After getting off the phone with good friend and fellow steelhead guide Marty Sheppard, our conversation continued to ring in my head for hours, even days now so here is a recap.
“How much did you quote these guys for 3 anglers? A $1000 I hope.” Marty said not very sarcastically.
“Uh, no $500, I thought that was all you wanted for a trip like this.” I was sarcastic.
“I hate doing 3 person trips, runs aren’t big enough, there is usually only one bucket in each run and if they need help, I can’t give them enough of it in a day.” Marty finally calms down and we discuss the finer points of why and why not to do 3 person steelhead trips.
Mostly it comes down to people are trying to keep the cost of a trip down and we can appreciate that. However, in the end, you are spending your money for an experience that is normally based on a 2 clients to 1 guide ratio. When this gets tweaked, so does the experience. Those of us who do this for a living and do it passionately make every effort to provide the most educational, informative, professional and memorable experience possible.
Frustrations with 3 anglers include the following:
Spreading out so far that when you are with the first person in a run you can see the last.
When one person snaps off a fly and you aren’t close enough to tell it is missing, they fish for an hour without one.
When one angler isn’t moving while the rest are and are too far away to keep them doing so without running a half mile up to them.
All the anglers need work with casting beyond the initial casting lesson done at the beginning of the day.
When someone has questions and you aren’t there to answer them, regarding casting, reading water, lunch, life, whatever.
Safety of the anglers.
On some smaller rivers, runs are small enough that only 1, maybe 2 anglers can fish at a time requiring anglers to take turns. You are paying to fish, not to watch so why do this to yourself.
In short, we want to keep trips to a 2:1 ratio for many reasons. We of course undertand that occassionally there is a 3rd wheel wanting to participate but certainly don’t think of this as a way to keep the cost of a trip down. After the upcharge for a 3rd person you are only saving a very small amount, typically less than $50 each.
Please think about some of these things before booking a 3 person trip with your favorite guide, you are just cheating yourself out the best service they can give you.
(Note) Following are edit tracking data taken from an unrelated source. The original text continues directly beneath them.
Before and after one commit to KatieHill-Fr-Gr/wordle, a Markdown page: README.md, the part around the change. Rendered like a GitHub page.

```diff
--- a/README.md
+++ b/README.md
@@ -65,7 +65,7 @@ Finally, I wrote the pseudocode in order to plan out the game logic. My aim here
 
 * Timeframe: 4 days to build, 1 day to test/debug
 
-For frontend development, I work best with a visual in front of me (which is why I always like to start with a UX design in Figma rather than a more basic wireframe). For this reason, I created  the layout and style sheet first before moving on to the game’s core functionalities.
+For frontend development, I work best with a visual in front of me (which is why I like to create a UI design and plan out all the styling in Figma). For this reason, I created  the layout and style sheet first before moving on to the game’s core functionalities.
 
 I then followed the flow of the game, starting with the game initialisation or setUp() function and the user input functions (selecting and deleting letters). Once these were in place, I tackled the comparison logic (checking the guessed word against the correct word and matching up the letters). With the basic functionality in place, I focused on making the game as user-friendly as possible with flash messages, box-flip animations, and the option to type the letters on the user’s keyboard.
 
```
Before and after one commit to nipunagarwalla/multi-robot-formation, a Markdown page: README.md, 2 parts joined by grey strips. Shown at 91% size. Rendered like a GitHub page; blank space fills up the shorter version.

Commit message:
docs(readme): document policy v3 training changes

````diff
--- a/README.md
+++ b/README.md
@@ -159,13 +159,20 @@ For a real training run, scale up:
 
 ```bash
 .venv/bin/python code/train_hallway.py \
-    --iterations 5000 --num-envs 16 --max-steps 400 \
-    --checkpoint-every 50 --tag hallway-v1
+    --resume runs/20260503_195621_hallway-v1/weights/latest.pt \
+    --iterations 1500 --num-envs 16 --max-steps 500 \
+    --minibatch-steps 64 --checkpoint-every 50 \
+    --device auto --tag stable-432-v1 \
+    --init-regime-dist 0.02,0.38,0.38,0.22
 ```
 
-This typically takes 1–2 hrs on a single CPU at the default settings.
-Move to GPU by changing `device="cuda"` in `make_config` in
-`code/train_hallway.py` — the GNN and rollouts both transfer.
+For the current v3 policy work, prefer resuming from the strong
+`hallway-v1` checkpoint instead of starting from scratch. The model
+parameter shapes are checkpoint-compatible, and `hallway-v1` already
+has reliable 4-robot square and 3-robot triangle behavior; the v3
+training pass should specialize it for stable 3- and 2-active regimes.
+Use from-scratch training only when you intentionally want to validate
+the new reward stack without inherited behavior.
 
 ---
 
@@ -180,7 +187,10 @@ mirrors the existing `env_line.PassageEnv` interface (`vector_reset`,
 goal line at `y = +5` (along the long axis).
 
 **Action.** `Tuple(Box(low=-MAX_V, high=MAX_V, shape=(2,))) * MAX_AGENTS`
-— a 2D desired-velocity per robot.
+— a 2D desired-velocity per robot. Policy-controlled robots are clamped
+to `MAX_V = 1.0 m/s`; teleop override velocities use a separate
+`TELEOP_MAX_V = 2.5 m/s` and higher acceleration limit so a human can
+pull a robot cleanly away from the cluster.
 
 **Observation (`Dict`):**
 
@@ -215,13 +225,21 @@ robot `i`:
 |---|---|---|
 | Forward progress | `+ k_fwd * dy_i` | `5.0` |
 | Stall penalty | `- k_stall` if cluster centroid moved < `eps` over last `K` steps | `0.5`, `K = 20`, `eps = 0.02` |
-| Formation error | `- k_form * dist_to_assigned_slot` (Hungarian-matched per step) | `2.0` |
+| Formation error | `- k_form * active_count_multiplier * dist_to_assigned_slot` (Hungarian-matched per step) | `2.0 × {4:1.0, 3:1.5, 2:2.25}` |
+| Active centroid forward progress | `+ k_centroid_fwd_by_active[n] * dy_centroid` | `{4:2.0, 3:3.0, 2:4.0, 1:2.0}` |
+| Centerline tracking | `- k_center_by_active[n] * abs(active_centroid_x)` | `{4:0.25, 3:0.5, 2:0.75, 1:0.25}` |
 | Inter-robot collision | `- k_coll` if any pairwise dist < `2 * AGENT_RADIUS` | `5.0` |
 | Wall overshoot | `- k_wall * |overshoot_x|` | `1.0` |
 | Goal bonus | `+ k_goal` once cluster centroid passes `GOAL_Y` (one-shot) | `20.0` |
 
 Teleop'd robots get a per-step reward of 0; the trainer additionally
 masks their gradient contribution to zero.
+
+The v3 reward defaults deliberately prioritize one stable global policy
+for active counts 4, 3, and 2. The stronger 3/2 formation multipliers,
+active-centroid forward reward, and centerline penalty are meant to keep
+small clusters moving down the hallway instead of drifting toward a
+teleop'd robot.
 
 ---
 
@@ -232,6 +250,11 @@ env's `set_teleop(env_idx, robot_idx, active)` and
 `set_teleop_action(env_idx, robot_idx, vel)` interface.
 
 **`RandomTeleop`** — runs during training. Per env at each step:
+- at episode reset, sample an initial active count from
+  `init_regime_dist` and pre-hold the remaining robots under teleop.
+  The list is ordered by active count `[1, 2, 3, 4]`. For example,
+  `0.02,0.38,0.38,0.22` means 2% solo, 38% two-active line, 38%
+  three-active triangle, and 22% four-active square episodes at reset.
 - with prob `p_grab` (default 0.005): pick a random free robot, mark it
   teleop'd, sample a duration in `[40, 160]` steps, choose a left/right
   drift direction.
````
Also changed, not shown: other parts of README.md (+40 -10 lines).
If you do find yourself in the position of having a 3rd angler in a group, consider hunting for a 4th person and get another guide or ask the guide if they have a single regular who would be willing to join the group, and get a second guide. In the end, you will be happy you did.